The $12.25 million Series A was led by Menlo Ventures, while the $5 million seed round was led by Upfront Ventures. Also participating in the round are a group of investors including Todd and Rahul’s Fund, Liquid 2 Ventures and Gainsight CEO Nick Mehta.
Los Angeles-based Endgame was founded in 2020 and provides a self-service look at what’s happening in a software trial so that a sales team can prioritize accounts based on user behavior signals and act on them faster without having to be a data scientist or engineer.
Company CEO Alex Bilmes told TechCrunch that the concepts of product-led sales and product-led growth have taken over the sale of software. Today’s customers sign up for a trial, and if they like it, they invite their friends to try it.
However, at a certain point, some sales pressure is needed to close the deal. That’s where Endgame comes in: It shows who is doing what, and what features are being used — data that is typically opaque to sales and revenue teams.
Traditional customer relationship management systems are designed to be rep-driven, meaning the sales rep is responsible for adding notes. It’s simpler if a rep only has a few accounts, but across tens of millions of users, Endgame analyzes the data and identifies which accounts are most likely to convert, who are the users to engage, what makes a good customer and how to take action with the right people.
Endgame is not competing against other companies so much as in-house developers that are cobbling a bunch of apps together in efforts to create a system that works for them, Bilmes said.

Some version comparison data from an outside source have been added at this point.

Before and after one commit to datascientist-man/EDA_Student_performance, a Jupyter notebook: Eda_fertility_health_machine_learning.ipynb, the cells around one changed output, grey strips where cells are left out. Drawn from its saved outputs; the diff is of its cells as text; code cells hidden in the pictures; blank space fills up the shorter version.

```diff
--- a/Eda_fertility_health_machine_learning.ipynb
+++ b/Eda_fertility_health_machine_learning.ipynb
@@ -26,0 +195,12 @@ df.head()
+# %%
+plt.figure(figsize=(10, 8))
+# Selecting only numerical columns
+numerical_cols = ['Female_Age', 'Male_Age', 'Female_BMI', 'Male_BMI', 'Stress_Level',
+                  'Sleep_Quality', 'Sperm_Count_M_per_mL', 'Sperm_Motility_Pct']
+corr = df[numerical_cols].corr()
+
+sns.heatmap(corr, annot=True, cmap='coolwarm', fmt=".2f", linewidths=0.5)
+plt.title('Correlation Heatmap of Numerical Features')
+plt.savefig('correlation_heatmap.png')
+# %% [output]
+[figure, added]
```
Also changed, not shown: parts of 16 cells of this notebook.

“Most of this is solved with do-it-yourself,” he added. “I have built Endgame a number of times at other companies using databases and other piece-meals to put together something so I could mash data from lots of places and build subscriptive views for revenue teams. We compete with those data scientists and internal teams stitching together horizontal tools.”

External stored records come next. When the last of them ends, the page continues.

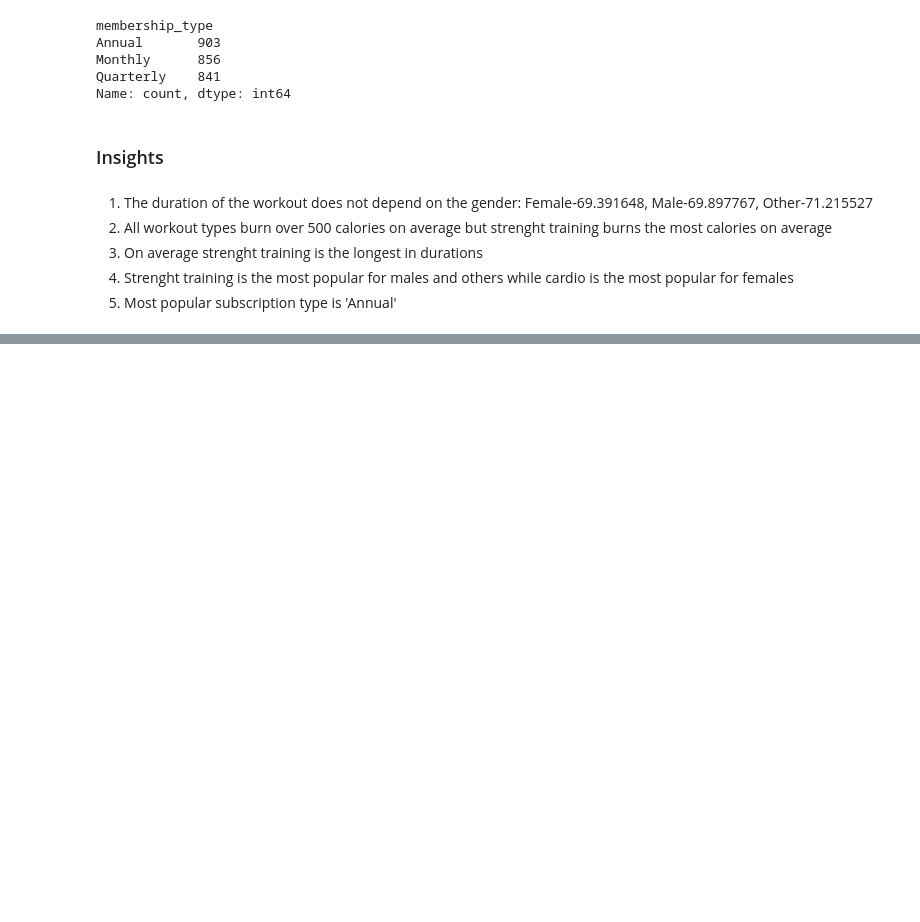
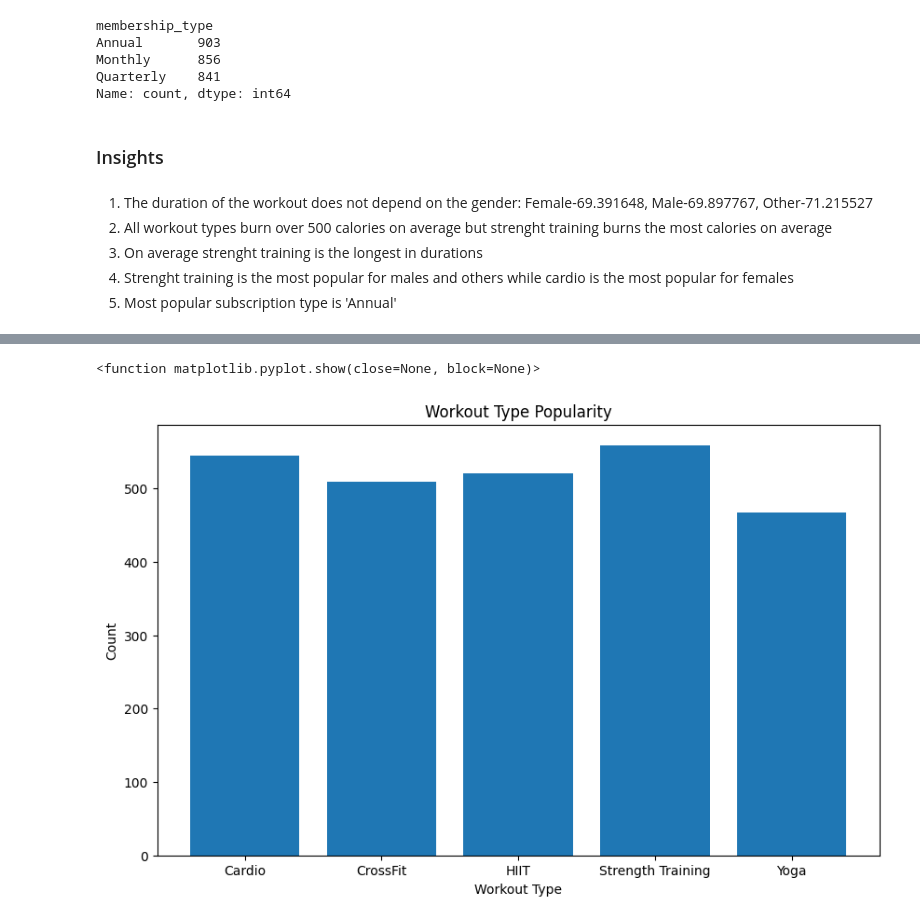
Before and after one commit to bolicnikola/Applied-Machine-Learning-And-AI, a Jupyter notebook: D0.ipynb, the cells around one changed output, grey strips where cells are left out. Cells and saved outputs as stored; diff of their text form; code cells hidden in the pictures; blank space fills up the shorter version.

```diff
--- a/D0.ipynb
+++ b/D0.ipynb
@@ -214,0 +380,2 @@ Name: count, dtype: int64
+# %%
+df_by_workout = df.groupby(['workout_type'])['workout_type'].value_counts().reset_index()
@@ -214,0 +391,13 @@ Name: count, dtype: int64
+# %%
+x = df_by_workout['workout_type']
+y = df_by_workout['count']
+
+fig, ax = plt.subplots(figsize=(10,6))
+ax.bar(x,y)
+ax.set_xlabel('Workout Type')
+ax.set_ylabel('Count')
+ax.set_title('Workout Type Popularity')
+plt.show
+# %% [output]
+<function matplotlib.pyplot.show(close=None, block=None)>
+[figure, added]
```
Also changed, not shown: parts of 41 cells of this notebook, 3 other files.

Endgame is pre-revenue and is already catering to a group of beta customers like Figma, Loom, Airtable, Clubhouse, Mode, Retool and Algolia that are looking for a dedicated software platform to capture product-led value.
Bilmes said the customer relationship management market, both huge and fast-growing at 35% annually, is expected to reach $114 billion by 2027. To meet demand, he intends to use the new funds to continue hiring aggressively. He has already tripled the size of the team to nine in the past few months, and expects to double that in the coming year. In addition, funds will go toward R&D and to further define the product-led sales landscape.

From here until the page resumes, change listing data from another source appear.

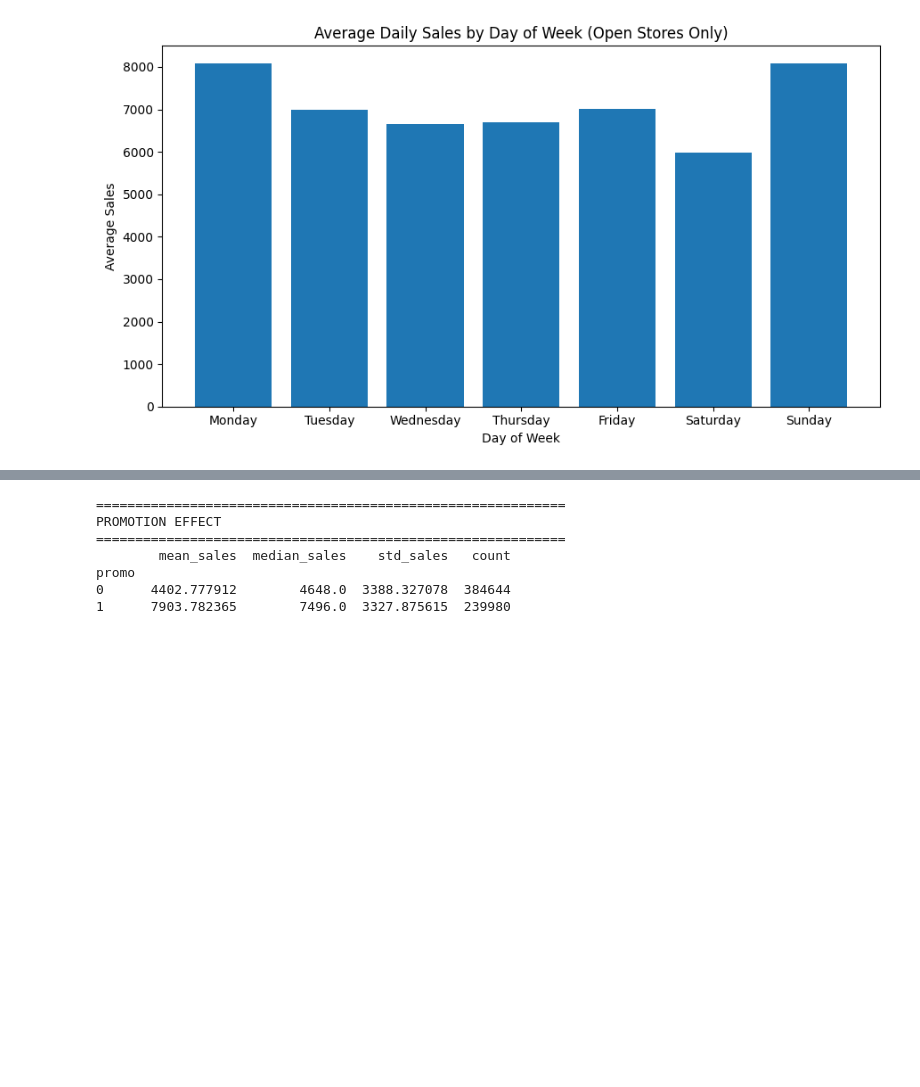
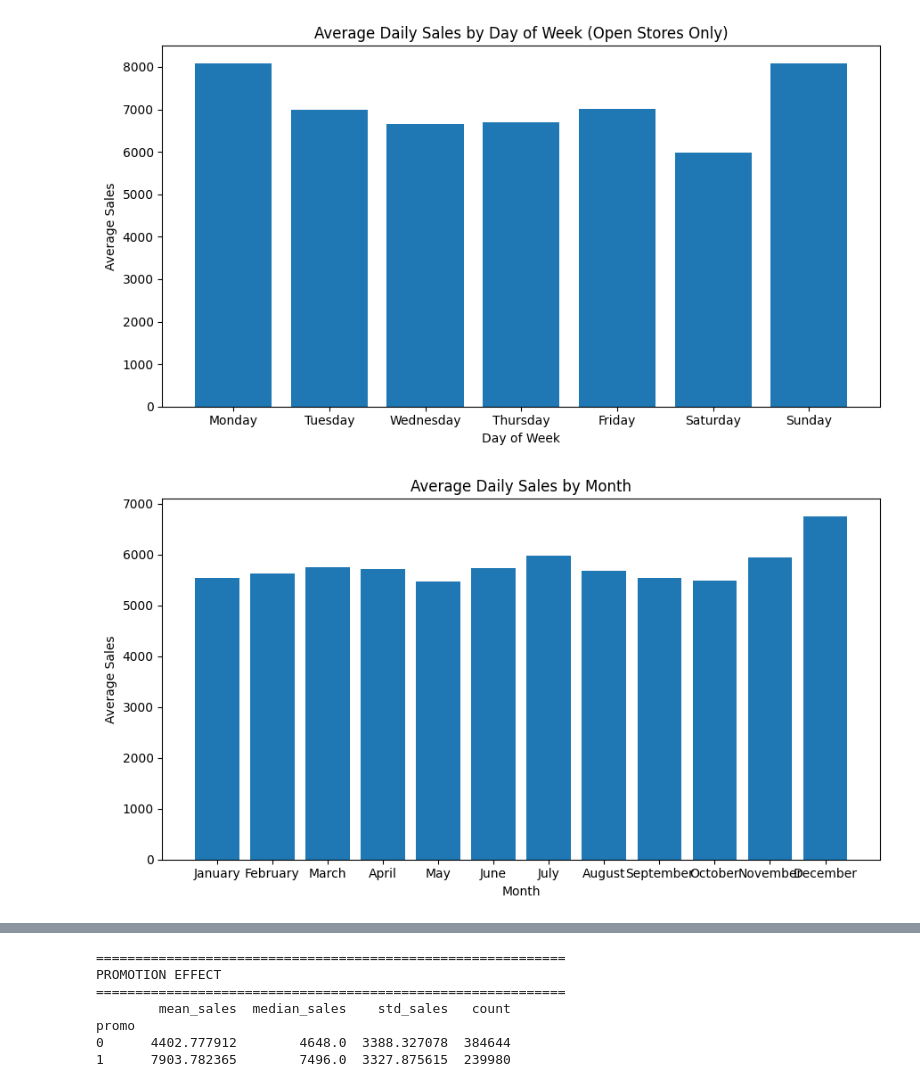
Before and after one commit to xueyingpeng24-dotcom/BF-PJ2, a Jupyter notebook: notebooks/eda+Data_cleaning+merge.ipynb, the cells around one changed output, grey strips where cells are left out. Saved outputs shown, nothing was run; the diff lists cells and outputs as text; code cells hidden in the pictures; blank space fills up the shorter version.

```diff
--- a/notebooks/eda+Data_cleaning+merge.ipynb
+++ b/notebooks/eda+Data_cleaning+merge.ipynb
@@ -33,15 +33,22 @@ pd.set_option("display.max_colwidth", None)
 # =============================================================================
 # STEP 2: Read the Dataset and Ensure Store ID Consistency
 # =============================================================================
-# The project assumes that all input files are stored in the same directory
-# structure. Therefore, the file path is created dynamically using pathlib
-# instead of hardcoding an absolute path.
-# We have same store id in all files
 
-raw_dir = Path("..") / "data" / "raw"
+# Resolve the data directory robustly before reading any files.
+# This avoids NameError when the notebook is executed from a different
+# working directory and keeps the path logic consistent across runs.
+
+raw_dir = Path.cwd() / "data" / "raw"
+if not raw_dir.exists():
+    raw_dir = Path.cwd().parent / "data" / "raw"
+
 sales_data_path = raw_dir / "sales_data.csv"
 future_data_path = raw_dir / "future_values.csv"
 meta_data_path = raw_dir / "metadata.csv"
+
+for path in [sales_data_path, future_data_path, meta_data_path]:
+    if not path.exists():
+        raise FileNotFoundError(f"Required file not found: {path}")
 
 # Read the sales dataset.
 # low_memory=False prevents pandas from inferring column types in chunks,
@@ -74,6 +81,9 @@ print("Meta stores  :", len(meta_store))
 print("\nSales == Future :", sales_store == future_store)
 print("Sales == Meta   :", sales_store == meta_store)
 print("Future == Meta  :", future_store == meta_store)
+
+# We have same store id in all files
+
 
 # =============================================================================
 # STEP 3: Inspect Dataset Dimensions
@@ -689,3 +699,80 @@ plt.show()
 # %% [output]
 [figure]
 [figure]
+# %%
+# =============================================================================
+# STEP 18.3: Monthly Sales Pattern
+# =============================================================================
+# Examine average sales by month to identify
+# monthly seasonality.
+
+if "open_sales" not in globals():
+    open_sales = sales_data[sales_data["open"] == 1].copy()
+
+sales_data["month"] = sales_data["date"].dt.month_name()
+
+month_order = [
+    "January",
+    "February",
+    "March",
+    "April",
+    "May",
+    "June",
+    "July",
+    "August",
+    "September",
+    "October",
+    "November",
+    "December"
+]
+
+monthly_pattern = (
+    sales_data
+    .groupby("month")["sales"]
+    .mean()
+    .reindex(month_order)
+)
+plt.figure(figsize=(9,5))
+
+plt.bar(
+    monthly_pattern.index,
+    monthly_pattern.values
+)
+
+plt.title("Average Daily Sales by Month")
+plt.xlabel("Month")
+plt.ylabel("Average Sales")
+
+plt.tight_layout()
+
+plt.show()
+
+# =============================================================================
+# STEP 18.4: Monthly Sales Pattern (Open Stores Only)
+# =============================================================================
+# Analyse monthly sales pattern after excluding closed stores.
+
+open_sales["month"] = open_sales["date"].dt.month_name()
+
+monthly_pattern_open = (
+    open_sales
+    .groupby("month")["sales"]
+    .mean()
+    .reindex(month_order)
+)
+plt.figure(figsize=(9,5))
+
+plt.bar(
+    monthly_pattern_open.index,
+    monthly_pattern_open.values
+)
+
+plt.title("Average Daily Sales by Month (Open Stores Only)")
+plt.xlabel("Month")
+plt.ylabel("Average Sales")
+
+plt.tight_layout()
+
+plt.show()
+# %% [output]
+[figure, added]
```
Also changed, not shown: parts of 6 cells of this notebook, 12 other files.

Growth over the next year will be customer-focused as Endgame works to get into the hands of the right customers and making it as accessible as possible for people to begin doing product-led motions.
“Our efforts are product-focused,” Bilmes said. “We’ve seen more demand than we can possibly hope to fill given the problem is so real for so many.”
As part of the investment, Upfront Ventures Partner Kara Nortman and Menlo Ventures Partner Naomi Ionita will join Endgame’s board of directors. Sandhya Hegde, partner at Unusual Ventures, which also participated in both rounds, joins as a board observer to create an all-women investor board.
When Endgame was raising its seed fund, it wanted to work with Nortman, who has expertise in applying consumer concepts to enterprise, Bilmes said. When it came to the Series A, Bilmes said he felt Ionita was the perfect partner due to her similar background to Bilmes and expertise in teaching salespeople how to engage.
Ionita told TechCrunch she learned about Endgame from Nortman, with whom she has invested in other startups. The company understands the pain point and is for companies that offer a self-service version for the “why and how.”
“This intelligence doesn’t exist, and I know that because I lived it — building in-house or seeing companies flying blind,” she added. “Alex just gets this, and I see Endgame being the system of record and intelligence for bridging self-serve. They will be the final bridge that needs to exist between product teams and product-facing sales reps for which accounts to address and why.”